* Problem to solve *
Word for word, give the records again, dropping any picture they hold.

* Given entries *
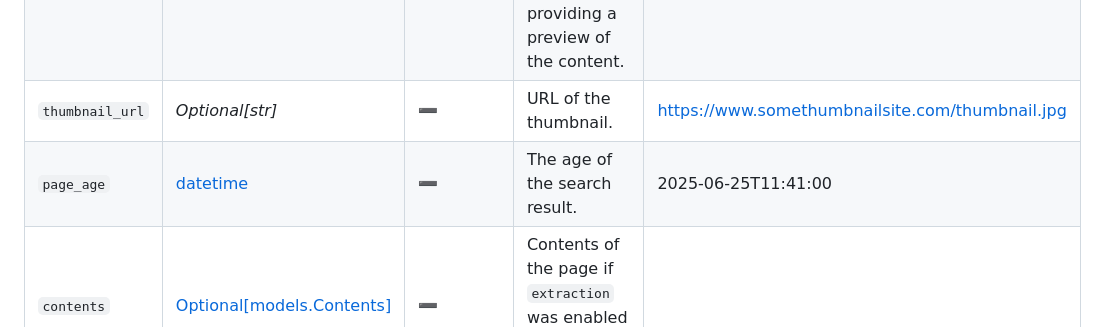
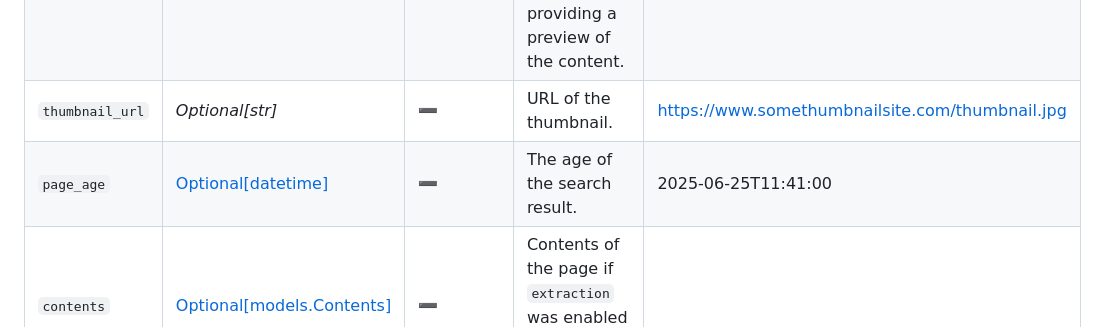
Before and after one commit to youdotcom-oss/youdotcom-python-sdk, a Markdown page: docs/models/webresult.md, the part around the change. Drawn GitHub-style.

```diff
--- a/docs/models/webresult.md
+++ b/docs/models/webresult.md
@@ -10,6 +10,6 @@
 | `description`                                                                         | *Optional[str]*                                                                       | :heavy_minus_sign:                                                                    | A brief description of the content of the search result.                              | Search on YDC                                                                         |
 | `snippets`                                                                            | Optional[List[*str*]]                                                                 | :heavy_minus_sign:                                                                    | An array of text snippets from the search result, providing a preview of the content. |                                                                                       |
 | `thumbnail_url`                                                                       | *Optional[str]*                                                                       | :heavy_minus_sign:                                                                    | URL of the thumbnail.                                                                 | https://www.somethumbnailsite.com/thumbnail.jpg                                       |
-| `page_age`                                                                            | [datetime](https://docs.python.org/3/library/datetime.html#datetime-objects)          | :heavy_minus_sign:                                                                    | The age of the search result.                                                         | 2025-06-25T11:41:00                                                                   |
+| `page_age`                                                                            | [Optional[datetime]](https://docs.python.org/3/library/datetime.html#datetime-objects) | :heavy_minus_sign:                                                                    | The age of the search result.                                                         | 2025-06-25T11:41:00                                                                   |
 | `contents`                                                                            | [Optional[models.Contents]](../models/contents.md)                                    | :heavy_minus_sign:                                                                    | Contents of the page if `extraction` was enabled (formerly `livecrawl`).              |                                                                                       |
 | `favicon_url`                                                                         | *Optional[str]*                                                                       | :heavy_minus_sign:                                                                    | The URL of the favicon of the search result's domain.                                 | https://someurl.com/favicon                                                           |
```
Also changed, not shown: docs/models/newsresult.md (+1 -1 lines).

* Exercise solution *
Before and after one commit to youdotcom-oss/youdotcom-python-sdk, a Markdown page: docs/models/webresult.md, the part around the change. Drawn GitHub-style.

```diff
--- a/docs/models/webresult.md
+++ b/docs/models/webresult.md
@@ -10,6 +10,6 @@
 | `description`                                                                         | *Optional[str]*                                                                       | :heavy_minus_sign:                                                                    | A brief description of the content of the search result.                              | Search on YDC                                                                         |
 | `snippets`                                                                            | Optional[List[*str*]]                                                                 | :heavy_minus_sign:                                                                    | An array of text snippets from the search result, providing a preview of the content. |                                                                                       |
 | `thumbnail_url`                                                                       | *Optional[str]*                                                                       | :heavy_minus_sign:                                                                    | URL of the thumbnail.                                                                 | https://www.somethumbnailsite.com/thumbnail.jpg                                       |
-| `page_age`                                                                            | [datetime](https://docs.python.org/3/library/datetime.html#datetime-objects)          | :heavy_minus_sign:                                                                    | The age of the search result.                                                         | 2025-06-25T11:41:00                                                                   |
+| `page_age`                                                                            | [Optional[datetime]](https://docs.python.org/3/library/datetime.html#datetime-objects) | :heavy_minus_sign:                                                                    | The age of the search result.                                                         | 2025-06-25T11:41:00                                                                   |
 | `contents`                                                                            | [Optional[models.Contents]](../models/contents.md)                                    | :heavy_minus_sign:                                                                    | Contents of the page if `extraction` was enabled (formerly `livecrawl`).              |                                                                                       |
 | `favicon_url`                                                                         | *Optional[str]*                                                                       | :heavy_minus_sign:                                                                    | The URL of the favicon of the search result's domain.                                 | https://someurl.com/favicon                                                           |
```
Also changed, not shown: docs/models/newsresult.md (+1 -1 lines).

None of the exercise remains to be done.